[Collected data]
------

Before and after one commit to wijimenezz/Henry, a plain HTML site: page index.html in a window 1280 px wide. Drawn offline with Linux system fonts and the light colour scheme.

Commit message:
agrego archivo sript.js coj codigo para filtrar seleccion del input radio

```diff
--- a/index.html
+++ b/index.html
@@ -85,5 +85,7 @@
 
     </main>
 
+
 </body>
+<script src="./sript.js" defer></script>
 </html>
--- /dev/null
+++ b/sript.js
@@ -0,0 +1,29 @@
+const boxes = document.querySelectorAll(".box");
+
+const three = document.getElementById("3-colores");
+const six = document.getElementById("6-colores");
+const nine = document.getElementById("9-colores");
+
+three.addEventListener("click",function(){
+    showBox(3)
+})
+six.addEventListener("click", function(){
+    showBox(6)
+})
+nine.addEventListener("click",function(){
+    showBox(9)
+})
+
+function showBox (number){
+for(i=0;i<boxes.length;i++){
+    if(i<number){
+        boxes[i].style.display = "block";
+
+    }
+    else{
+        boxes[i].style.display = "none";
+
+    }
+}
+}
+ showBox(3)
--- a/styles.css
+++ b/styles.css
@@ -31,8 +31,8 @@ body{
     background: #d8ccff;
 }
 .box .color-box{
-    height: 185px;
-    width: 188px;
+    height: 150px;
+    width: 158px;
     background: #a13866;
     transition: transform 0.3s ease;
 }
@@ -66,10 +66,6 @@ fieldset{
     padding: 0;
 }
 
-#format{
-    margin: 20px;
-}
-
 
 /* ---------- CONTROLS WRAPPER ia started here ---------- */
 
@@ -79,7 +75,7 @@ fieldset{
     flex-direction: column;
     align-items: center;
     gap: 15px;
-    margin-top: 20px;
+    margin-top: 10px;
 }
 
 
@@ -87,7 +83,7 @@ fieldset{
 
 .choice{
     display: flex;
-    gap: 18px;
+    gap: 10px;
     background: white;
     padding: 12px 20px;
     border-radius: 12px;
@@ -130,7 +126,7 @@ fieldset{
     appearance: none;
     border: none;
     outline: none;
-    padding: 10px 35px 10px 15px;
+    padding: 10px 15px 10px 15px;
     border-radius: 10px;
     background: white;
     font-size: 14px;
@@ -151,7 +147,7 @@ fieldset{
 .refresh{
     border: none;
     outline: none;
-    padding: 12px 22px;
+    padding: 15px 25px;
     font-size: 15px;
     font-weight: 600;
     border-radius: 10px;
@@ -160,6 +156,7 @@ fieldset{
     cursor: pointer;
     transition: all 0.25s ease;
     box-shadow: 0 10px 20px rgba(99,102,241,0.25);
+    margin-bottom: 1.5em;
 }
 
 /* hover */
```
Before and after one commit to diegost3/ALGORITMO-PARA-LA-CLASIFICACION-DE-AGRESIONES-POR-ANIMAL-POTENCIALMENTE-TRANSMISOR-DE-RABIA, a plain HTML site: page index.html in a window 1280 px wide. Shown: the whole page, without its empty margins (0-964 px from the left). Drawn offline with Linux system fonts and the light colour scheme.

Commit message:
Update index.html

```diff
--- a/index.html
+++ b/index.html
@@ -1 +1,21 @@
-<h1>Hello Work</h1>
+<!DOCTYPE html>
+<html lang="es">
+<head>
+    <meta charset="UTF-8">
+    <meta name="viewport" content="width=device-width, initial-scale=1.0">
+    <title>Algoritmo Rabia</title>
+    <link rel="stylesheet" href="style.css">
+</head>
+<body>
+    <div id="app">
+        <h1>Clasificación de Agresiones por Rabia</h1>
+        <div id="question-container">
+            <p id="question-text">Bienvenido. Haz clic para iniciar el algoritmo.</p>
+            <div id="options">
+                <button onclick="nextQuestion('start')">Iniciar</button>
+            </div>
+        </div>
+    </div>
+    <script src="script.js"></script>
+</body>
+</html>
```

------

Only lines holding the word "number" are wanted, so copy each of them from the records above.

Result of the exercise:
+function showBox (number){
+    if(i<number){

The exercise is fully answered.